The Goods & Services Tax, touted as the country’s biggest tax reform after Independence, has been subjected to a major overhaul in just four months...
The Goods & Services Tax, touted as the country’s biggest tax reform after Independence, has been subjected to a major overhaul in just four months after its euphoric roll-out, when all-powerful GST Council pulled out as many as 178 products and services from the top tax bracket of 28 per cent and pushed them into lower tax slabs.
This rejig initiated at the Council’s latest meeting at Guwahati last week, has left just 50 items in the top tax bracket. As Finance Minister Arun Jaitley pointed out after the review meeting in the Assamese capital, luxury and sin goods (read tobacco products) that attract cess over and above the top tax rate, form the bulk chunk of the list. But major anomalies still persist.

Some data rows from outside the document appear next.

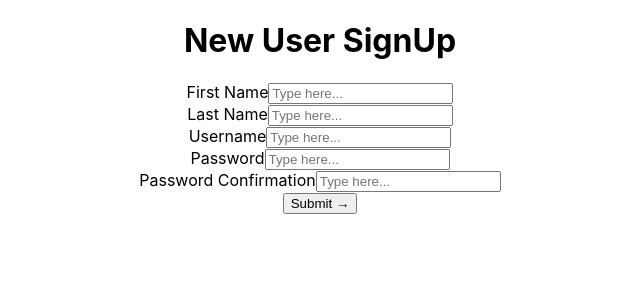
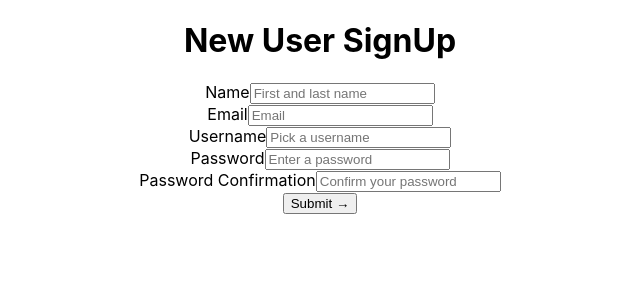
Before and after one commit to ExpatJournal/Front-End, a React (Create React App) app in the folder expat-journal/: page / in a window 1280 px wide. Shown: the top 300 px of the page, without its empty margins (320-960 px from the left). Built offline with nearby package versions, Linux system fonts and the light colour scheme.

Commit message:
Dummy data done

```diff
--- a/expat-journal/src/App.js
+++ b/expat-journal/src/App.js
@@ -1,9 +1,11 @@
 import React, { useState, useEffect } from "react";
 import SignUp from './components/SignUp'
+import DummyData from './DummyData'
 import "./App.css";
 
 function App() {
   const [userPosts, setUserPosts] = useState([]);
+  console.log(DummyData);
 
   const addPost = post => {};
   return (
--- /dev/null
+++ b/expat-journal/src/DummyData.js
@@ -0,0 +1,20 @@
+const DummyData = [
+    {username: "YoungEnglish",
+    content: 'Lorem ipsum dolor sit amet, consectetur adipisicing elit, sed do eiusmod tempor incididunt ut labore et dolore magna aliqua.',
+    imgURL: 'https://image.shutterstock.com/image-photo/europe-travel-vacation-fun-summer-600w-1048935941.jpg'},
+
+    {username: "KevinBacon",
+    content: 'Lorem ipsum dolor sit amet, consectetur adipisicing elit, sed do eiusmod tempor incididunt ut labore et dolore magna aliqua.',
+    imgURL: 'https://image.shutterstock.com/image-photo/europe-travel-vacation-fun-summer-600w-1048935941.jpg'},
+
+    {username: "AppleFan123",
+    content: 'Lorem ipsum dolor sit amet, consectetur adipisicing elit, sed do eiusmod tempor incididunt ut labore et dolore magna aliqua.',
+    imgURL: 'https://image.shutterstock.com/image-photo/young-happy-tourists-sightseeing-city-600w-651937891.jpg'},
+
+    {username: "Rickay",
+    content: 'Lorem ipsum dolor sit amet, consectetur adipisicing elit, sed do eiusmod tempor incididunt ut labore et dolore magna aliqua.',
+    imgURL: 'https://image.shutterstock.com/image-photo/cheerful-woman-wanderer-trendy-look-600w-360572705.jpg'},
+  ]
+
+
+export default DummyData
--- a/expat-journal/src/components/SignUp.js
+++ b/expat-journal/src/components/SignUp.js
@@ -10,29 +10,29 @@ return(
     <h1>New User SignUp</h1>
     <Form className="form">
           <div className="form-group">
-            {touched.firstName && errors.firstName && <p>{errors.firstName}</p>}
-            <label className="label">First Name</label>
-            <Field className="input" name="firstName" type="text" placeholder="Type here..." />
+            {touched.name && errors.name && <p>{errors.name}</p>}
+            <label className="label">Name</label>
+            <Field className="input" name="name" type="text" placeholder="First and last name" />
           </div>
           <div className="form-group">
-            {touched.lastName && errors.lastName && <p>{errors.lastName}</p>}
-            <label className="label">Last Name</label>
-            <Field className="input" name="lastName" type="text" placeholder="Type here..." />
+            {touched.email && errors.email && <p>{errors.email}</p>}
+            <label className="label">Email</label>
+            <Field className="input" name="email" type="text" placeholder="Email" />
           </div>
           <div className="form-group">
             {touched.username && errors.username && <p>{errors.username}</p>}
             <label className="label">Username</label>
-            <Field className="input" name="username" type="text" placeholder="Type here..." />
+            <Field className="input" name="username" type="text" placeholder="Pick a username" />
           </div>
           <div className="form-group">
             {touched.password && errors.password && <p>{errors.password}</p>}
             <label className="label">Password</label>
-            <Field className="input" name="password" type="password" placeholder="Type here..." />
+            <Field className="input" name="password" type="password" placeholder="Enter a password" />
           </div>
           <div className="form-group">
             {touched.passwordConfirm && errors.passwordConfirm && <p>{errors.passwordConfirm}</p>}
             <label className="label">Password Confirmation</label>
-            <Field className="input" name="passwordConfirm" type="password" placeholder="Type here..." />
+            <Field className="input" name="passwordConfirm" type="password" placeholder="Confirm your password" />
           </div>
           <button type="submit" className="btn">
           Submit &rarr;
@@ -42,18 +42,18 @@ return(
   )
 }
 export default withFormik({
-  mapPropsToValues({ firstName, lastName, username, password, passwordConfirm } ) {
+  mapPropsToValues({ name, email, username, password, passwordConfirm } ) {
     return {
-      firstName: firstName || "",
-      lastName: lastName || "",
+      name: name || "",
+      email: email || "",
       username: username || "",
       password: password || "",
       passwordConfirm: passwordConfirm || "",
     };
   },
   validationSchema: Yup.object().shape({
-    firstName: Yup.string().required('Please enter your first name'),
-    lastName: Yup.string().required('Please enter your last name'),
+    name: Yup.string().required('Please enter your name'),
+    email: Yup.string().required('Please enter your email'),
     username: Yup.string().required('Please enter a username'),
     password: Yup.string().min(6, 'Password must be at least 6 characters').required('Please enter a valid password'),
     passwordConfirm: Yup.string().oneOf([Yup.ref('password'), null], 'Passwords must match')
```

Cars and white goods, which have become a basic necessity for the most of Indians these days, continue to attract the highest tax rate. So is also cement, a basic ingredient for construction, at a time when the Modi government is pushing for ‘housing for all’ by 2022.
However, the latest tweak - though linked to Gujarat elections where traders and businessmen are not happy with GST as it has impacted their businesses severely - has brought much-needed relief to the consumers as tax burden on sweets, granite, restaurants, etc, has come down significantly.
But tweaking GST so many times within a span of four months certainly exposes the unpreparedness of the government machinery for the biggest tax reform in the country’s history. The Council comprising Union Finance Minister and state finance ministers increased cess on luxury cars, brought down taxes on several items during its review meetings in last four months, giving credence to the criticism of the Opposition and some experts that the Centre did not do its homework well before bringing in GST.
As if the frequent changes in tax rates are not enough, GST Network portal, the software backbone for the implementation of the new indirect tax regime, has not been functioning effectively, forcing trade bodies like CAIT (Confederation of All India Traders) to demand a CBI inquiry against Infosys Technologies, India’s software sector bellwether that was given the task of developing, updating and maintaining the massive IT ecosystem for GST. Infosys has denied the charges, but the feedback from the ground tells a different story.
In the run-up to the GST implementation, industry circles painted a rosy picture about the new indirect tax regime, saying it would push up GDP by at least two percentage points. But such expectations went awry. Instead of boosting the economy, GST created hurdles for growth as was evident from the first quarter GDP numbers and macroeconomic indicators from the subsequent months.
Some critics put the blame on the way the new tax regime has hurriedly been implemented and also on multiple tax slabs. Besides, compliance burden has increased manifold even on small traders as they are required to make multiple tax filings. It’s time the Central government takes a relook at the new tax regime and makes whatever changes required at one go instead of following a piecemeal approach. It should also reduce the number of tax slabs to two from current six.